§ Exercise brief:
Work out how many lines below contain "README", then write only that number.

§ Data records:
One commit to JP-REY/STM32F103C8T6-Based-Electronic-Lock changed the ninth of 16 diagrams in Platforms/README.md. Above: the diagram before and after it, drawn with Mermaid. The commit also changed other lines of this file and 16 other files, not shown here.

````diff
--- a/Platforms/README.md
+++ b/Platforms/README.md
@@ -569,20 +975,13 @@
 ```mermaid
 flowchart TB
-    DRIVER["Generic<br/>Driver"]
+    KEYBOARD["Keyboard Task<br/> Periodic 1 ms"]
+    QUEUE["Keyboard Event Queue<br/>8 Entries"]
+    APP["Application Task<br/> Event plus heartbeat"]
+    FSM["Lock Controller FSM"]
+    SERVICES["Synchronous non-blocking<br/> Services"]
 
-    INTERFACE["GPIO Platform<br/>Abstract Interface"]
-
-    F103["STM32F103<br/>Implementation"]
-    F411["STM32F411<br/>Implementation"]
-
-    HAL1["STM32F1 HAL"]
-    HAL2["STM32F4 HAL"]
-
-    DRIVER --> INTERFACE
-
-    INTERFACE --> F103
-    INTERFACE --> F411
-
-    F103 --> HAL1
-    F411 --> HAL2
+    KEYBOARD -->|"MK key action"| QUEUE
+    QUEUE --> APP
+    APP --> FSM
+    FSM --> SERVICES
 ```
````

§ Result of the exercise:
3